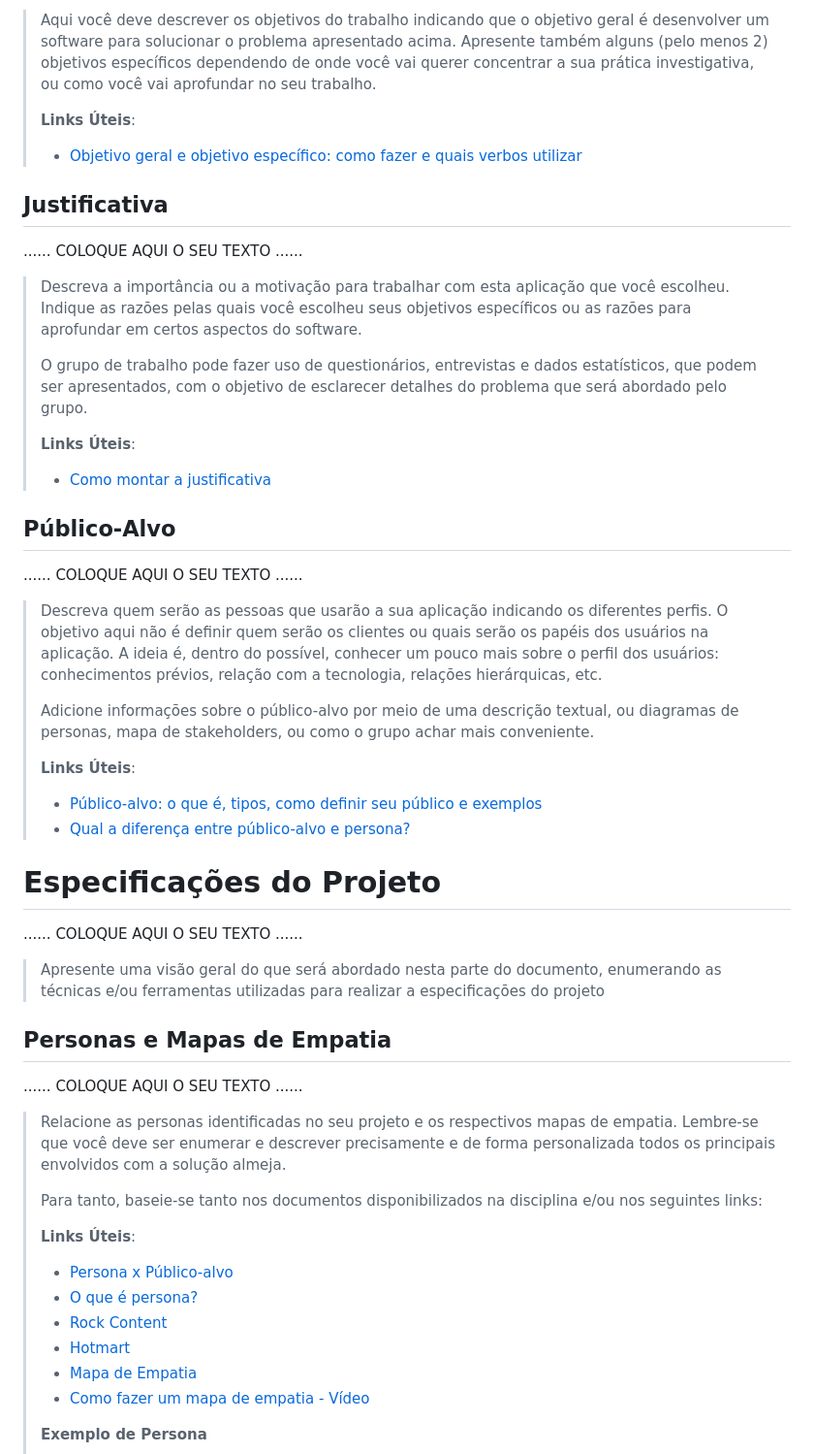
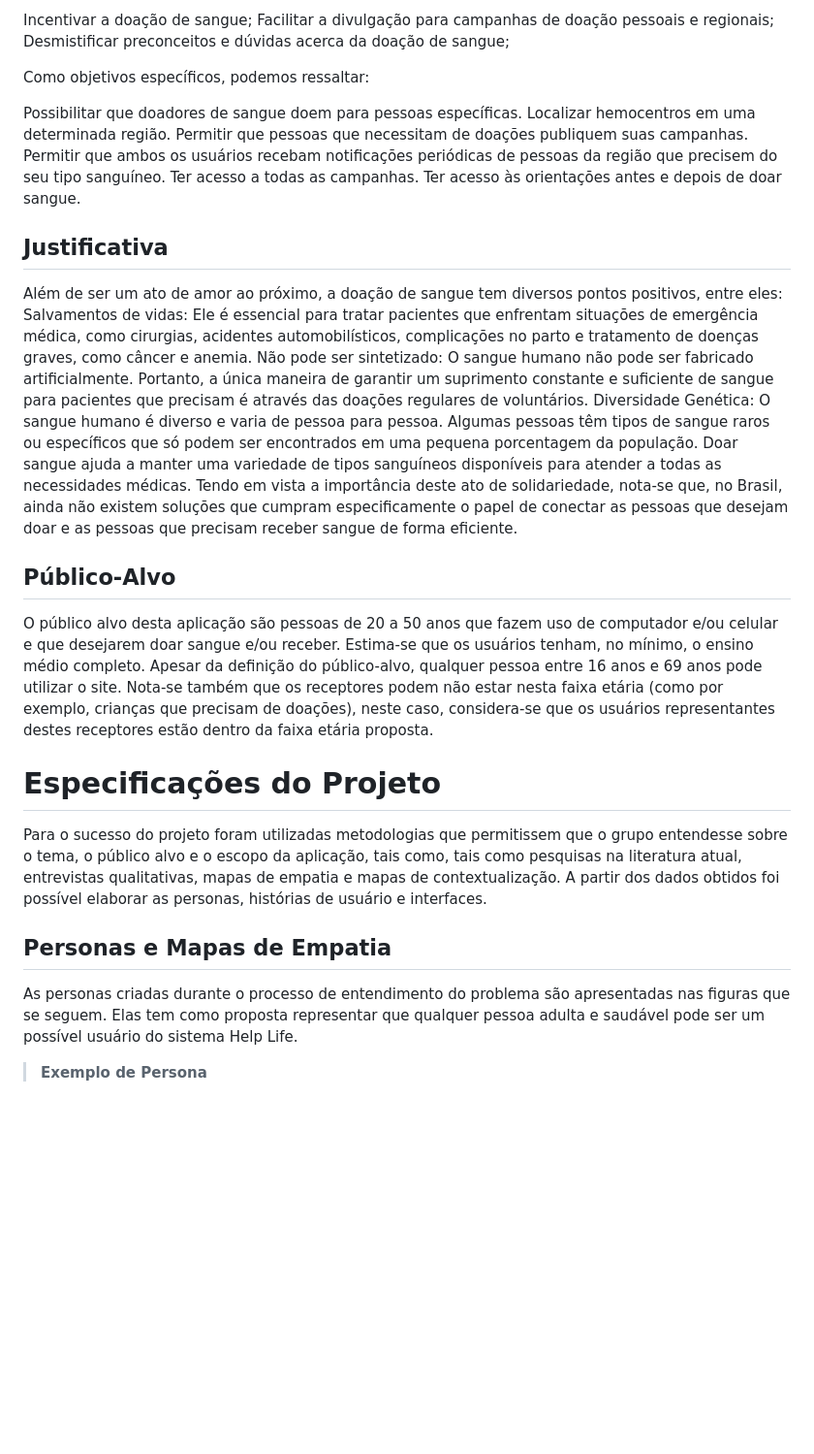
Before and after one commit to ICEI-PUC-Minas-PPLCC-TI/ti-1-ppl-cc-m-20231-sanguis, a Markdown page: docs/02 - relatório técnico/Relatorio Tecnico - TEMPLATE.md, the part around one of its changes. Shown at 97% size. Rendered like a GitHub page; blank space fills up the shorter version.

```diff
--- a/docs/02 - relatório técnico/Relatorio Tecnico - TEMPLATE.md
+++ b/docs/02 - relatório técnico/Relatorio Tecnico - TEMPLATE.md
@@ -81,77 +81,42 @@
 
-> Aqui você deve descrever os objetivos do trabalho indicando que o
-> objetivo geral é desenvolver um software para solucionar o problema
-> apresentado acima. Apresente também alguns (pelo menos 2) objetivos
-> específicos dependendo de onde você vai querer concentrar a sua
-> prática investigativa, ou como você vai aprofundar no seu trabalho.
->
-> **Links Úteis**:
-> - [Objetivo geral e objetivo específico: como fazer e quais verbos utilizar](https://blog.mettzer.com/diferenca-entre-objetivo-geral-e-objetivo-especifico/)
+Incentivar a doação de sangue;
+Facilitar a divulgação para campanhas de doação pessoais e regionais;
+Desmistificar preconceitos e dúvidas acerca da doação de sangue;
+
+Como objetivos específicos, podemos ressaltar:
+
+Possibilitar que doadores de sangue doem para pessoas específicas.
+Localizar hemocentros em uma determinada região.
+Permitir que pessoas que necessitam de doações publiquem suas campanhas.
+Permitir que ambos os usuários recebam notificações periódicas de pessoas da região que precisem do seu tipo sanguíneo.
+Ter acesso a todas as campanhas.
+Ter acesso às orientações antes e depois de doar sangue.
+
 
 ## Justificativa
 
-......  COLOQUE AQUI O SEU TEXTO ......
-
-> Descreva a importância ou a motivação para trabalhar com esta aplicação
-> que você escolheu. Indique as razões pelas quais você escolheu seus
-> objetivos específicos ou as razões para aprofundar em certos aspectos
-> do software.
->
-> O grupo de trabalho pode fazer uso de questionários, entrevistas e
-> dados estatísticos, que podem ser apresentados, com o objetivo de
-> esclarecer detalhes do problema que será abordado pelo grupo.
->
-> **Links Úteis**:
-> - [Como montar a justificativa](https://guiadamonografia.com.br/como-montar-justificativa-do-tcc/)
+Além de ser um ato de amor ao próximo, a doação de sangue tem diversos pontos positivos, entre eles:
+Salvamentos de vidas: Ele é essencial para tratar pacientes que enfrentam situações de emergência médica, como cirurgias, acidentes automobilísticos, complicações no parto e tratamento de doenças graves, como câncer e anemia.
+Não pode ser sintetizado: O sangue humano não pode ser fabricado artificialmente. Portanto, a única maneira de garantir um suprimento constante e suficiente de sangue para pacientes que precisam é através das doações regulares de voluntários.
+Diversidade Genética: O sangue humano é diverso e varia de pessoa para pessoa. Algumas pessoas têm tipos de sangue raros ou específicos que só podem ser encontrados em uma pequena porcentagem da população. Doar sangue ajuda a manter uma variedade de tipos sanguíneos disponíveis para atender a todas as necessidades médicas.
+Tendo em vista a importância deste ato de solidariedade, nota-se que, no Brasil, ainda não existem soluções que cumpram especificamente o papel de conectar as pessoas que desejam doar e as pessoas que precisam receber sangue de forma eficiente.
 
 ## Público-Alvo
 
-......  COLOQUE AQUI O SEU TEXTO ......
+O público alvo desta aplicação são pessoas de 20 a 50 anos que fazem uso de computador e/ou celular e que desejarem doar sangue e/ou receber. Estima-se que os usuários tenham, no mínimo, o ensino médio completo. Apesar da definição do público-alvo, qualquer pessoa entre 16 anos e 69 anos pode utilizar o site.
+Nota-se também que os receptores podem não estar nesta faixa etária (como por exemplo, crianças que precisam de doações), neste caso, considera-se que os usuários representantes destes receptores estão dentro da faixa etária proposta.
 
-> Descreva quem serão as pessoas que usarão a sua aplicação indicando os
-> diferentes perfis. O objetivo aqui não é definir quem serão os
-> clientes ou quais serão os papéis dos usuários na aplicação. A ideia
-> é, dentro do possível, conhecer um pouco mais sobre o perfil dos
-> usuários: conhecimentos prévios, relação com a tecnologia, relações
-> hierárquicas, etc.
->
-> Adicione informações sobre o público-alvo por meio de uma descrição
-> textual, ou diagramas de personas, mapa de stakeholders, ou como o
-> grupo achar mais conveniente.
->
-> **Links Úteis**:
-> - [Público-alvo: o que é, tipos, como definir seu público e exemplos](https://klickpages.com.br/blog/publico-alvo-o-que-e/)
-> - [Qual a diferença entre público-alvo e persona?](https://rockcontent.com/blog/diferenca-publico-alvo-e-persona/)
+
 
 # Especificações do Projeto
 
-......  COLOQUE AQUI O SEU TEXTO ......
+Para o sucesso do projeto foram utilizadas metodologias que permitissem que o grupo entendesse sobre o tema, o público alvo e o escopo da aplicação, tais como, tais como pesquisas na literatura atual, entrevistas qualitativas, mapas de empatia e mapas de contextualização. A partir dos dados obtidos foi possível elaborar as personas, histórias de usuário e interfaces.
 
-> Apresente uma visão geral do que será abordado nesta parte do
-> documento, enumerando as técnicas e/ou ferramentas utilizadas para
-> realizar a especificações do projeto
 
 ## Personas e Mapas de Empatia
 
-......  COLOQUE AQUI O SEU TEXTO ......
+As personas criadas durante o processo de entendimento do problema são apresentadas nas figuras que se seguem. Elas tem como proposta representar que qualquer pessoa adulta e saudável pode ser um possível usuário do sistema Help Life.
 
 
-> Relacione as personas identificadas no seu projeto e os respectivos mapas de empatia. Lembre-se que
-> você deve ser enumerar e descrever precisamente e de forma
-> personalizada todos os principais envolvidos com a solução almeja.
->
-> Para tanto, baseie-se tanto nos documentos disponibilizados na disciplina
-> e/ou nos seguintes links:
->
-> **Links Úteis**:
-> - [Persona x Público-alvo](https://flammo.com.br/blog/persona-e-publico-alvo-qual-a-diferenca/)
-> - [O que é persona?](https://resultadosdigitais.com.br/blog/persona-o-que-e/)
-> - [Rock Content](https://rockcontent.com/blog/personas/)
-> - [Hotmart](https://blog.hotmart.com/pt-br/como-criar-persona-negocio/)
-> - [Mapa de Empatia](https://resultadosdigitais.com.br/blog/mapa-da-empatia/)
-> - [Como fazer um mapa de empatia - Vídeo](https://www.youtube.com/watch?v=JlKHGpVoA2Y)
->
->
 > **Exemplo de Persona**
->
 > ![Exemplo de Persona](imaages/../images/persona.png)
```
Also changed, not shown: other parts of docs/02 - relatório técnico/Relatorio Tecnico - TEMPLATE.md (+128 -161 lines).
───
**What to produce**:
Say how many lines of the entries above include the word "campanhas", giving the number alone.

**Your solution**:
3